* WHAT IS REQUIRED
Down to the last line, print the data that follows exactly, without its pictures.

* DATA SUPPLIED
────────

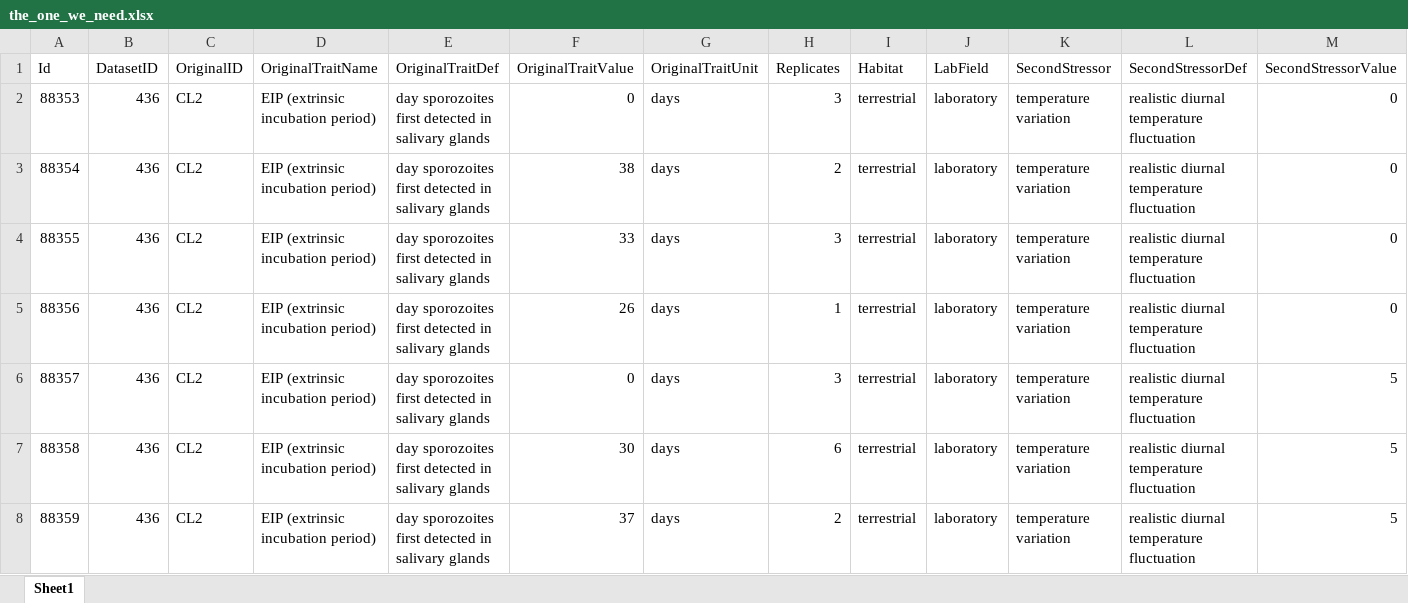
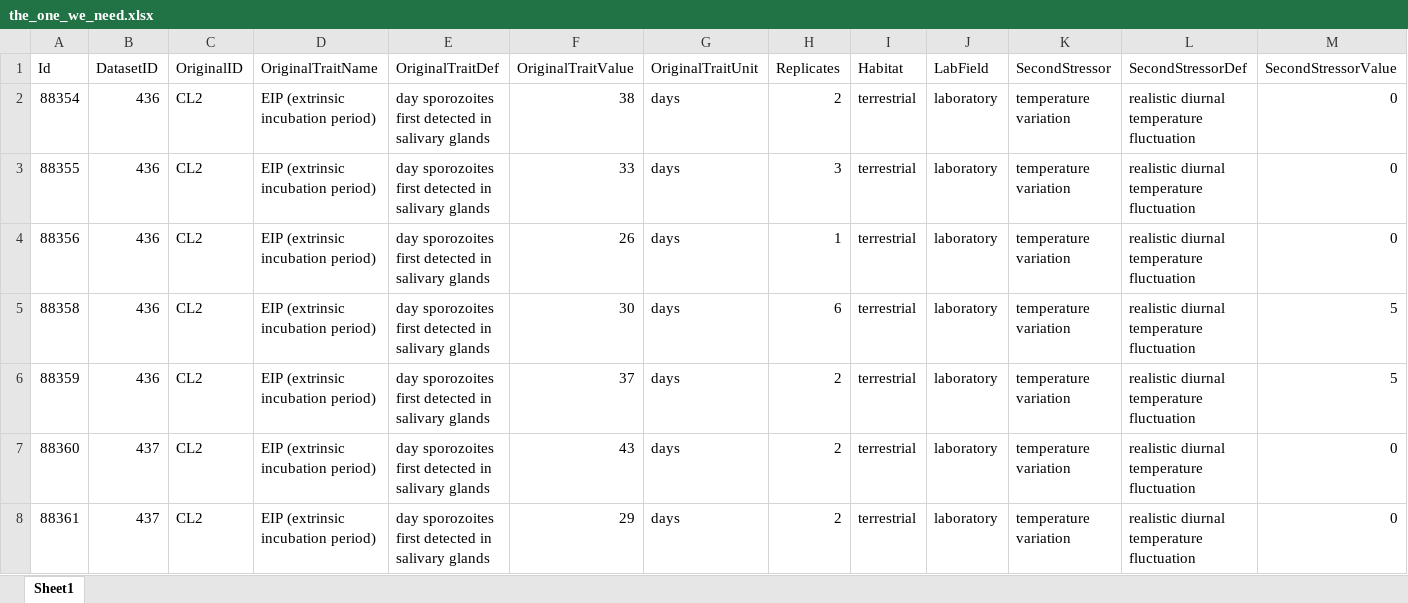
Before and after one commit to yaoyusi1109/STAT4664_final, an Excel workbook: data/the_one_we_need.xlsx, sheet Sheet1, drawn as a sheet; only a part is shown; the shorter side is filled out with more unchanged rows; values as stored, in another font and other column widths than the file's, no borders; rows hold the shown columns only; the diff names each change by its address in the sheet, - before the commit and + after, or states it on an @@ line.

```diff
--- a/data/the_one_we_need.xlsx (sheet Sheet1)
+++ b/data/the_one_we_need.xlsx (sheet Sheet1)
-row 2: 88353 | 436 | CL2 | EIP (extrinsic incubation period) | day sporozoites first detected in salivary glands | 0 | days | 3 | terrestrial | laboratory | temperature variation | realistic diurnal temperature fluctuation | 0
-row 6: 88357 | 436 | CL2 | EIP (extrinsic incubation period) | day sporozoites first detected in salivary glands | 0 | days | 3 | terrestrial | laboratory | temperature variation | realistic diurnal temperature fluctuation | 5
```
Also changed, not shown: 38 other files.
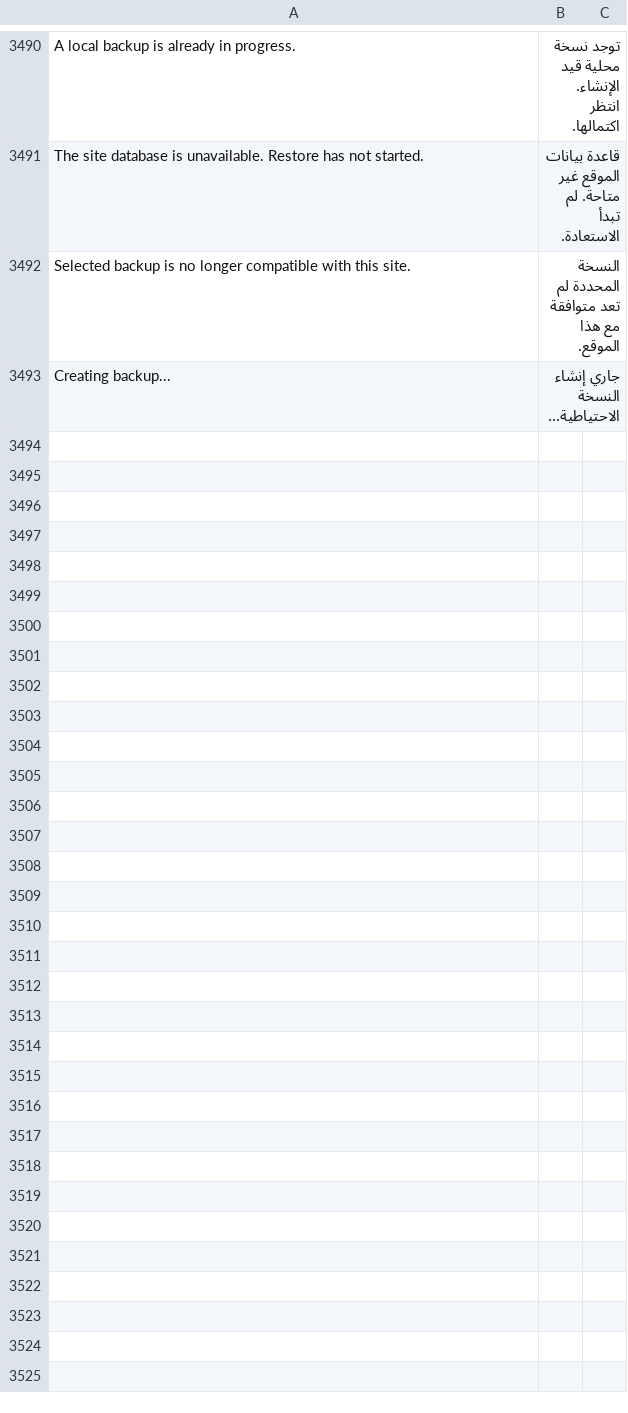
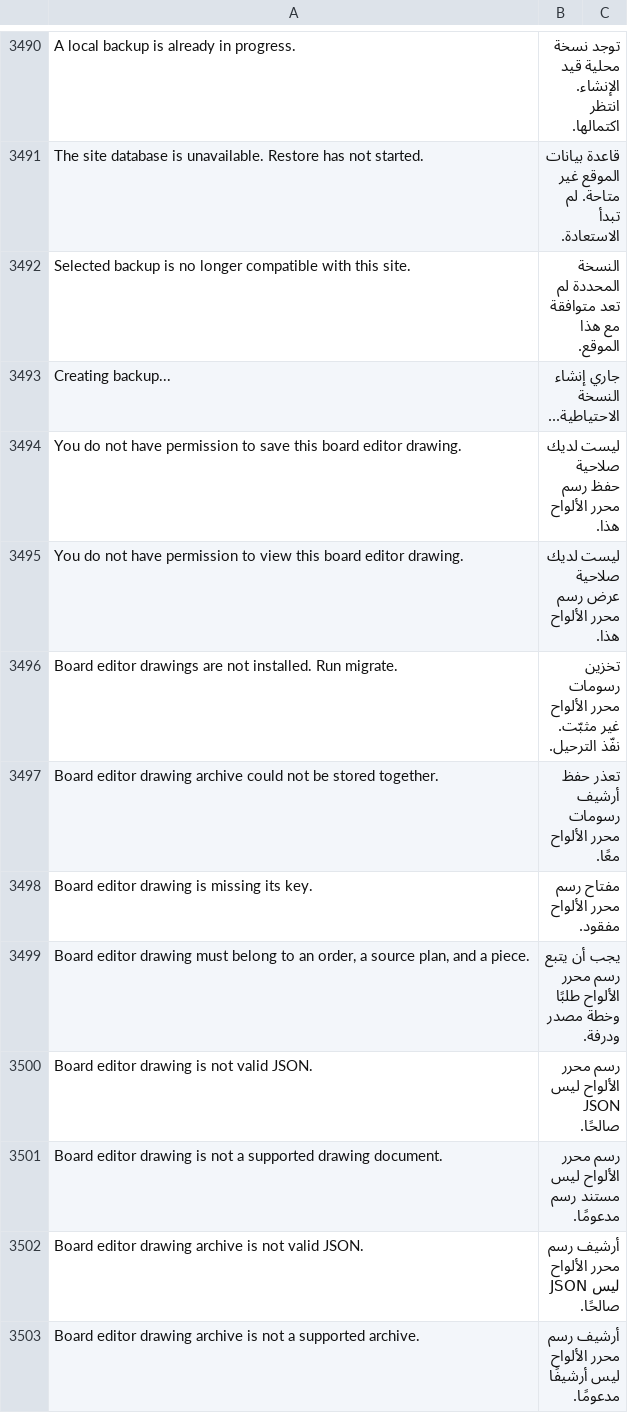
Before and after one commit to Hasan-Alhendi/almdina-erp, a CSV file: almdina_erp/translations/ar.csv, drawn as a sheet; only a part is shown, gaps mark what is left out.

```diff
--- a/almdina_erp/translations/ar.csv
+++ b/almdina_erp/translations/ar.csv
@@ -3495 +3495,11 @@ Selected backup is no longer compatible with this site.,النسخة المحد
 Creating backup...,جاري إنشاء النسخة الاحتياطية...
+You do not have permission to save this board editor drawing.,ليست لديك صلاحية حفظ رسم محرر الألواح هذا.
+You do not have permission to view this board editor drawing.,ليست لديك صلاحية عرض رسم محرر الألواح هذا.
+Board editor drawings are not installed. Run migrate.,تخزين رسومات محرر الألواح غير مثبّت. نفّذ الترحيل.
+Board editor drawing archive could not be stored together.,تعذر حفظ أرشيف رسومات محرر الألواح معًا.
+Board editor drawing is missing its key.,مفتاح رسم محرر الألواح مفقود.
+"Board editor drawing must belong to an order, a source plan, and a piece.",يجب أن يتبع رسم محرر الألواح طلبًا وخطة مصدر ودرفة.
+Board editor drawing is not valid JSON.,رسم محرر الألواح ليس JSON صالحًا.
+Board editor drawing is not a supported drawing document.,رسم محرر الألواح ليس مستند رسم مدعومًا.
+Board editor drawing archive is not valid JSON.,أرشيف رسم محرر الألواح ليس JSON صالحًا.
+Board editor drawing archive is not a supported archive.,أرشيف رسم محرر الألواح ليس أرشيفًا مدعومًا.
```
Also changed, not shown: 13 other files.
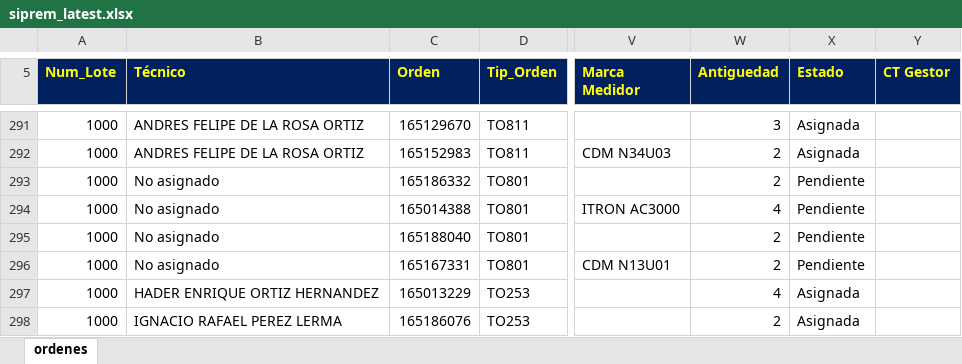
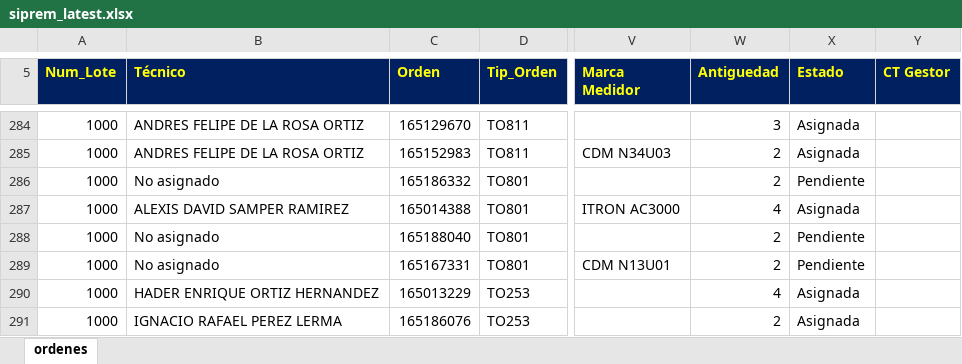
Before and after one commit to vikano27-debug/Dashboard_ING_VOA, an Excel workbook: siprem_latest.xlsx, sheet ordenes, drawn as a sheet; only a part is shown, gaps mark what is left out; values as stored, in another font and other column widths than the file's, no borders; addresses are those after the commit; the diff covers the shown part only; the diff names each change by its address in the sheet, - before the commit and + after, or states it on an @@ line.

Commit message:
Actualizacion automatica SIPREM y Casuistica

```diff
--- a/siprem_latest.xlsx (sheet ordenes)
+++ b/siprem_latest.xlsx (sheet ordenes)
-B287 (Técnico): No asignado
+B287 (Técnico): ALEXIS DAVID SAMPER RAMIREZ
-X287 (Estado): Pendiente
+X287 (Estado): Asignada
```
Also changed, not shown: 25 added rows, 39 removed rows and 120 edited cells elsewhere in this sheet.
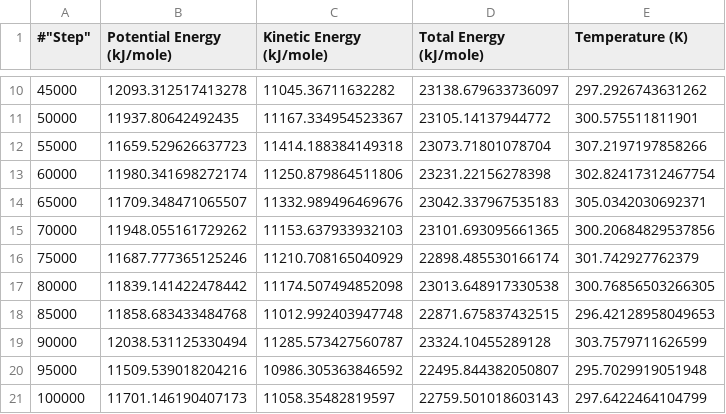
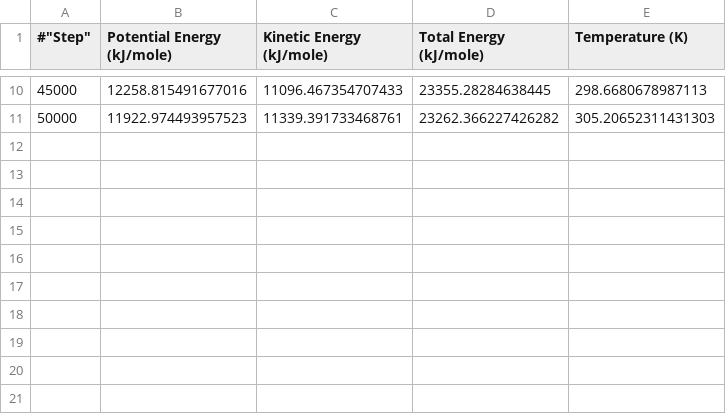
Before and after one commit to Layne28/HBV_enm, a CSV file: seg.csv, drawn as a sheet; only a part is shown, gaps mark what is left out; the diff covers the shown part only.

```diff
--- a/seg.csv
+++ b/seg.csv
@@ -10,12 +10,2 @@
-45000,12093.312517413278,11045.36711632282,23138.679633736097,297.2926743631262
-50000,11937.80642492435,11167.334954523367,23105.14137944772,300.575511811901
-55000,11659.529626637723,11414.188384149318,23073.71801078704,307.2197197858266
-60000,11980.341698272174,11250.879864511806,23231.22156278398,302.82417312467754
-65000,11709.348471065507,11332.989496469676,23042.337967535183,305.0342030692371
-70000,11948.055161729262,11153.637933932103,23101.693095661365,300.20684829537856
-75000,11687.777365125246,11210.708165040929,22898.485530166174,301.742927762379
-80000,11839.141422478442,11174.507494852098,23013.648917330538,300.76856503266305
-85000,11858.683433484768,11012.992403947748,22871.675837432515,296.42128958049653
-90000,12038.531125330494,11285.573427560787,23324.10455289128,303.7579711626599
-95000,11509.539018204216,10986.305363846592,22495.844382050807,295.7029919051948
-100000,11701.146190407173,11058.35482819597,22759.501018603143,297.6422464104799
+45000,12258.815491677016,11096.467354707433,23355.28284638445,298.6680678987113
+50000,11922.974493957523,11339.391733468761,23262.366227426282,305.20652311431303
```
Also changed, not shown: 32 edited cells elsewhere in this file, 10 other files.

────────

* ANSWER SPACE
Before and after one commit to yaoyusi1109/STAT4664_final, an Excel workbook: data/the_one_we_need.xlsx, sheet Sheet1, drawn as a sheet; only a part is shown; the shorter side is filled out with more unchanged rows; values as stored, in another font and other column widths than the file's, no borders; rows hold the shown columns only; the diff names each change by its address in the sheet, - before the commit and + after, or states it on an @@ line.

```diff
--- a/data/the_one_we_need.xlsx (sheet Sheet1)
+++ b/data/the_one_we_need.xlsx (sheet Sheet1)
-row 2: 88353 | 436 | CL2 | EIP (extrinsic incubation period) | day sporozoites first detected in salivary glands | 0 | days | 3 | terrestrial | laboratory | temperature variation | realistic diurnal temperature fluctuation | 0
-row 6: 88357 | 436 | CL2 | EIP (extrinsic incubation period) | day sporozoites first detected in salivary glands | 0 | days | 3 | terrestrial | laboratory | temperature variation | realistic diurnal temperature fluctuation | 5
```
Also changed, not shown: 38 other files.
Before and after one commit to Hasan-Alhendi/almdina-erp, a CSV file: almdina_erp/translations/ar.csv, drawn as a sheet; only a part is shown, gaps mark what is left out.

```diff
--- a/almdina_erp/translations/ar.csv
+++ b/almdina_erp/translations/ar.csv
@@ -3495 +3495,11 @@ Selected backup is no longer compatible with this site.,النسخة المحد
 Creating backup...,جاري إنشاء النسخة الاحتياطية...
+You do not have permission to save this board editor drawing.,ليست لديك صلاحية حفظ رسم محرر الألواح هذا.
+You do not have permission to view this board editor drawing.,ليست لديك صلاحية عرض رسم محرر الألواح هذا.
+Board editor drawings are not installed. Run migrate.,تخزين رسومات محرر الألواح غير مثبّت. نفّذ الترحيل.
+Board editor drawing archive could not be stored together.,تعذر حفظ أرشيف رسومات محرر الألواح معًا.
+Board editor drawing is missing its key.,مفتاح رسم محرر الألواح مفقود.
+"Board editor drawing must belong to an order, a source plan, and a piece.",يجب أن يتبع رسم محرر الألواح طلبًا وخطة مصدر ودرفة.
+Board editor drawing is not valid JSON.,رسم محرر الألواح ليس JSON صالحًا.
+Board editor drawing is not a supported drawing document.,رسم محرر الألواح ليس مستند رسم مدعومًا.
+Board editor drawing archive is not valid JSON.,أرشيف رسم محرر الألواح ليس JSON صالحًا.
+Board editor drawing archive is not a supported archive.,أرشيف رسم محرر الألواح ليس أرشيفًا مدعومًا.
```
Also changed, not shown: 13 other files.
Before and after one commit to vikano27-debug/Dashboard_ING_VOA, an Excel workbook: siprem_latest.xlsx, sheet ordenes, drawn as a sheet; only a part is shown, gaps mark what is left out; values as stored, in another font and other column widths than the file's, no borders; addresses are those after the commit; the diff covers the shown part only; the diff names each change by its address in the sheet, - before the commit and + after, or states it on an @@ line.

Commit message:
Actualizacion automatica SIPREM y Casuistica

```diff
--- a/siprem_latest.xlsx (sheet ordenes)
+++ b/siprem_latest.xlsx (sheet ordenes)
-B287 (Técnico): No asignado
+B287 (Técnico): ALEXIS DAVID SAMPER RAMIREZ
-X287 (Estado): Pendiente
+X287 (Estado): Asignada
```
Also changed, not shown: 25 added rows, 39 removed rows and 120 edited cells elsewhere in this sheet.
Before and after one commit to Layne28/HBV_enm, a CSV file: seg.csv, drawn as a sheet; only a part is shown, gaps mark what is left out; the diff covers the shown part only.

```diff
--- a/seg.csv
+++ b/seg.csv
@@ -10,12 +10,2 @@
-45000,12093.312517413278,11045.36711632282,23138.679633736097,297.2926743631262
-50000,11937.80642492435,11167.334954523367,23105.14137944772,300.575511811901
-55000,11659.529626637723,11414.188384149318,23073.71801078704,307.2197197858266
-60000,11980.341698272174,11250.879864511806,23231.22156278398,302.82417312467754
-65000,11709.348471065507,11332.989496469676,23042.337967535183,305.0342030692371
-70000,11948.055161729262,11153.637933932103,23101.693095661365,300.20684829537856
-75000,11687.777365125246,11210.708165040929,22898.485530166174,301.742927762379
-80000,11839.141422478442,11174.507494852098,23013.648917330538,300.76856503266305
-85000,11858.683433484768,11012.992403947748,22871.675837432515,296.42128958049653
-90000,12038.531125330494,11285.573427560787,23324.10455289128,303.7579711626599
-95000,11509.539018204216,10986.305363846592,22495.844382050807,295.7029919051948
-100000,11701.146190407173,11058.35482819597,22759.501018603143,297.6422464104799
+45000,12258.815491677016,11096.467354707433,23355.28284638445,298.6680678987113
+50000,11922.974493957523,11339.391733468761,23262.366227426282,305.20652311431303
```
Also changed, not shown: 32 edited cells elsewhere in this file, 10 other files.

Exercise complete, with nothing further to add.